  16. External Foreign Body • Can be in conjunctiva or cornea • Red painful and watery eye • Removal under slit lamp • Patching with antb

  17. Corneal Foreign Body

  18. Corneal Abrasion • Severe pain and photophobia • Blurry vision • Erosion stains with fluresceine • Patching with antibiotic oint to prevent infection and help re- epithelization • Healing 1-4 days

  19. Corneal Abrasion

  20. Chemical Burn • Usually fat-cleaning materials • Pain, photophobia • Treatment: irrigation, irrigation, irrigation

  21. Corneal Penetration • Minor wound can be self sealing and leave the eye intact • Patient complains on photophobia and pain • Only on slit lamp examination perforation is diagnosed

  22. Corneal Perforation -Cont • Iris can be captured in the perforation wound • Iris reposition if soon after the injury and corneal suturing

  23. Hyphema • Blood in anterior chamber • Sometimes hard to diagnose • Blurry vision and pain • Self limiting • Complications: elevation of intra-ocular pressure and re-bleeding

  24. Traumatic Cataract • Usually repaired in a secondary operation • If possible a plastic intra-ocular lens is inserted instead of the damaged lens • Treatment of amblyopia crucial

  25. Traumatic Cataract

  26. Vitreous Hemorrhage • Blood in vitreous cavity • Usually self limiting • Can be cleared with vitrectomy is rare occasions

  27. Retinal Hemorrhage

  28. Optic Disc Hemorrhage

  29. Intra-ocular Foreign Body • Ocular emergency • Removal in vitrectomy • Retained FB can cause infection or retinal degeneration

  30. Orbital Wall Fracture • Problematic only if: • Limitation of eye ductions • Disfiguring enophthalmos

  31. Traumatic Optic Neuropathy • Optic nerve injured in optic canal • Usually vision loss • No good treatment • Mega-dose steroids?

  32. Common Minor Eye Injuries • Corneal abrasion • Corneal foreign body • Chemical splash • Traumatic iritis

  33. Diagnosis • History • Sharp vs blunt vs chemical injury • Exam • CHECK VISION • CHECK VISION • CHECK VISION

  34. Diagnosis cont. • Exam – open lids apart! • Cornea clear? • Pupil round? • Pupil black? • Blood clotted behind cornea?

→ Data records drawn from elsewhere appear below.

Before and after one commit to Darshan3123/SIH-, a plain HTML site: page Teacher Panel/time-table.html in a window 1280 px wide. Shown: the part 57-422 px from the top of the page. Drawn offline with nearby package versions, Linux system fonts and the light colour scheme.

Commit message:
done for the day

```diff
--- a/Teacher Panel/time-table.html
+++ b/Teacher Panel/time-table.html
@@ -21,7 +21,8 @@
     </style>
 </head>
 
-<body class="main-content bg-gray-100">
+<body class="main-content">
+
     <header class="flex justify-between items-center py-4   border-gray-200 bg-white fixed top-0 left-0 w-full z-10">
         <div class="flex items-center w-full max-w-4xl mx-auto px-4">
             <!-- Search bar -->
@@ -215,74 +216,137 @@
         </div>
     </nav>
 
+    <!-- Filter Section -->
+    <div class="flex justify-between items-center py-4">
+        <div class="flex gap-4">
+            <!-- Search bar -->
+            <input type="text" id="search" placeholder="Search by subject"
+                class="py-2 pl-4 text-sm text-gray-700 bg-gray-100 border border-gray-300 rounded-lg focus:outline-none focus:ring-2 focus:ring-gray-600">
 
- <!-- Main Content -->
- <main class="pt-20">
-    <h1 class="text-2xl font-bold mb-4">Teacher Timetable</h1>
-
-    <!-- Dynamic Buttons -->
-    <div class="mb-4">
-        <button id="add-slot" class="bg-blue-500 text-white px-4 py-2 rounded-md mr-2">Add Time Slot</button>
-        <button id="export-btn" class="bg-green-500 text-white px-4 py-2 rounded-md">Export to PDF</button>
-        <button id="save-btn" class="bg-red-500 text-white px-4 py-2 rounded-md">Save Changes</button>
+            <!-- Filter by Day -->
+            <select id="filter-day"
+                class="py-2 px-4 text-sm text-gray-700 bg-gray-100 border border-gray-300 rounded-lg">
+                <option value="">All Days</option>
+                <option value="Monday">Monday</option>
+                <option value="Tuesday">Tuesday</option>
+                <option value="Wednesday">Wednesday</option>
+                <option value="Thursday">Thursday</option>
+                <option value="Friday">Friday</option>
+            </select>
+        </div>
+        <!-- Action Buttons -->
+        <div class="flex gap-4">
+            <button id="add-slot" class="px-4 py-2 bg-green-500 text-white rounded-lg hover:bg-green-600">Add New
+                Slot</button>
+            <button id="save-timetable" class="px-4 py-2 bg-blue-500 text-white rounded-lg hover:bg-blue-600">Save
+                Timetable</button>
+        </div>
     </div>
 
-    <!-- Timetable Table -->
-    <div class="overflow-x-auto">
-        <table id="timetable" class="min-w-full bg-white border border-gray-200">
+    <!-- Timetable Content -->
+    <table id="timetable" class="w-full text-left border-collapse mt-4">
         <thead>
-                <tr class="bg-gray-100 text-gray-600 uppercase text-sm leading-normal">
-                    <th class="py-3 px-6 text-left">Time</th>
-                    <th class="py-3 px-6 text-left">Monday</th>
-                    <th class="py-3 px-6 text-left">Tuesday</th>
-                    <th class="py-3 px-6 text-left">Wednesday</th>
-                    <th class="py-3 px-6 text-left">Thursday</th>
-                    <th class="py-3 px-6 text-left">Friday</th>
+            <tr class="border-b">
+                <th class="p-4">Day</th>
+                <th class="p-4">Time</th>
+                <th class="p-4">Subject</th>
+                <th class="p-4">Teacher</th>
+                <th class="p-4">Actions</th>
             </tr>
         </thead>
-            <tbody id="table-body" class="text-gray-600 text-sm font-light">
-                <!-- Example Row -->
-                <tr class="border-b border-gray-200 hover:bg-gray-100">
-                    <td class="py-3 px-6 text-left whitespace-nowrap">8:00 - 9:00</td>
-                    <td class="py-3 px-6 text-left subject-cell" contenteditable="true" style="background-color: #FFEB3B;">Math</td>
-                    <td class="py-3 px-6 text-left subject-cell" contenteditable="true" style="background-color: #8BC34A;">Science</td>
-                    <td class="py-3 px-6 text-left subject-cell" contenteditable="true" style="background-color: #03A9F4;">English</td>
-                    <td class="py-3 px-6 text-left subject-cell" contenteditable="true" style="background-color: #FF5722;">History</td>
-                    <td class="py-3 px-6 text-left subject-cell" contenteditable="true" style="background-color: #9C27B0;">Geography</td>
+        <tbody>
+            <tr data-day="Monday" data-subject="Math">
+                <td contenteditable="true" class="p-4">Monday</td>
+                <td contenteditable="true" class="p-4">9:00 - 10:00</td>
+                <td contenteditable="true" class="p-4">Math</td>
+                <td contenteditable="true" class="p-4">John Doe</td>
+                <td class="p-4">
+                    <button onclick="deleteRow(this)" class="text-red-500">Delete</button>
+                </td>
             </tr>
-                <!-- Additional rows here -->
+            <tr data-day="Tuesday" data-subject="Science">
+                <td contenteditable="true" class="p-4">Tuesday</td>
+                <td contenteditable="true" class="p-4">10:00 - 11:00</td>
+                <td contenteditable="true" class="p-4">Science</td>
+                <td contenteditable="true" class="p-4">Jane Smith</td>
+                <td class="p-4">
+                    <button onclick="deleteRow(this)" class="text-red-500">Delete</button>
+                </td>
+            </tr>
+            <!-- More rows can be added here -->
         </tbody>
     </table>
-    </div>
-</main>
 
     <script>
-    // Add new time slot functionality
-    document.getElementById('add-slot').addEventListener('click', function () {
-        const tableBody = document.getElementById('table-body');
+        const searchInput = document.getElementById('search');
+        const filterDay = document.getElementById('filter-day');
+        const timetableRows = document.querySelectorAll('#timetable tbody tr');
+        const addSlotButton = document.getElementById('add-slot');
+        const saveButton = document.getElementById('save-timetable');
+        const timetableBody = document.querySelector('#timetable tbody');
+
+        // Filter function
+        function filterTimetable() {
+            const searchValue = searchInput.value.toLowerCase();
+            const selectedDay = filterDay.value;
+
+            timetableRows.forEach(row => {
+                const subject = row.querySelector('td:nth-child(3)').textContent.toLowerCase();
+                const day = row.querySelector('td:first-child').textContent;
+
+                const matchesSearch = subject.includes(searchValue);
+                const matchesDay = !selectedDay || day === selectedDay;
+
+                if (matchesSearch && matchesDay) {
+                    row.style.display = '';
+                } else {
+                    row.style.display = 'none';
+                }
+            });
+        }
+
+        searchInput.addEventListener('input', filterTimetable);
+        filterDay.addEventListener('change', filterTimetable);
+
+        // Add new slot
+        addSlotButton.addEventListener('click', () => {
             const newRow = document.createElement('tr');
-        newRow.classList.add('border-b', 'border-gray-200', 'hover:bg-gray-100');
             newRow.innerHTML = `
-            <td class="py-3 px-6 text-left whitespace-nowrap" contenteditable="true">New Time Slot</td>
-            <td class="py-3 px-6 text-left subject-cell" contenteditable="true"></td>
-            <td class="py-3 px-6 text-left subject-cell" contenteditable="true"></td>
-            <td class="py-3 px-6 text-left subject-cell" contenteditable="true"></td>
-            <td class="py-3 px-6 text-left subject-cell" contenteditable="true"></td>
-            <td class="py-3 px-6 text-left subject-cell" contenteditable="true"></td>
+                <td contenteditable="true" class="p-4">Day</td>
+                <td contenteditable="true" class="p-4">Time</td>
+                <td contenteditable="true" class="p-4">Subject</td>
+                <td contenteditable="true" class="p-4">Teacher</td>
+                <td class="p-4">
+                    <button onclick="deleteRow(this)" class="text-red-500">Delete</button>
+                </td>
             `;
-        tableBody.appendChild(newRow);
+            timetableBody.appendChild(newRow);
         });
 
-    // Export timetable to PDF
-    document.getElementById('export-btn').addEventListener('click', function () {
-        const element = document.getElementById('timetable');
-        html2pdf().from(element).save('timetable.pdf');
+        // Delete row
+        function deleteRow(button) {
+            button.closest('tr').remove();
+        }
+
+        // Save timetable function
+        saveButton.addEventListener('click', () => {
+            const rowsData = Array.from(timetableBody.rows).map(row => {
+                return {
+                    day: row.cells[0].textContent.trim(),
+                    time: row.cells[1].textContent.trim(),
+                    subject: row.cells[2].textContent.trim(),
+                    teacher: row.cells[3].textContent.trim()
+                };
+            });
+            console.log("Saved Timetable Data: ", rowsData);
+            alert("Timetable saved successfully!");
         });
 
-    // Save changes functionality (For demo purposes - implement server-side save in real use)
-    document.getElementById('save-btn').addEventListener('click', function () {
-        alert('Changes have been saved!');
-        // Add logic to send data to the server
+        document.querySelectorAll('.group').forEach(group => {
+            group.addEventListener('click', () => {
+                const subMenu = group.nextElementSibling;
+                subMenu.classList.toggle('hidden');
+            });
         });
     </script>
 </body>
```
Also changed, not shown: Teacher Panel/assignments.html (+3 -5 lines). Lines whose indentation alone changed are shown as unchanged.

  35. Diagnosis cont. • Exam • Red reflex? • Eyes move symmetrically?

  36. Fluorescein Test • Topical “eye dye” • COBALT light

  37. Corneal Abrasion

  38. Abrasion Treatment • Antibiotic ointment • +/- patch • 1-2 day follow-up with eye doc

  39. Corneal Foreign Body

  40. Foreign Body Treatment • Anesthetize eye • Remove FB • Cotton swab (don’t worsen abrasion!) • Kimura spatula • +/- needle tip • Antibiotic oint +/- patch • 1-2 day follow-up with eye doc

  41. Chemical Treatment • IRRIGATE with large amounts of water • Check PH • Minor • Antibiotic ointment • 1 day follow-up eye doc • Major • Same day evaluation by eye doc

  42. Traumatic Iritis • Moderate blunt injury • Photophobia • Lid bruising/edema • Subconjunctival hemorrhage or injection • Pupil sluggish • Evaluation by eye doc

  43. Please Do Not Confuse • Subconjunctival hemorrhage • Hyphema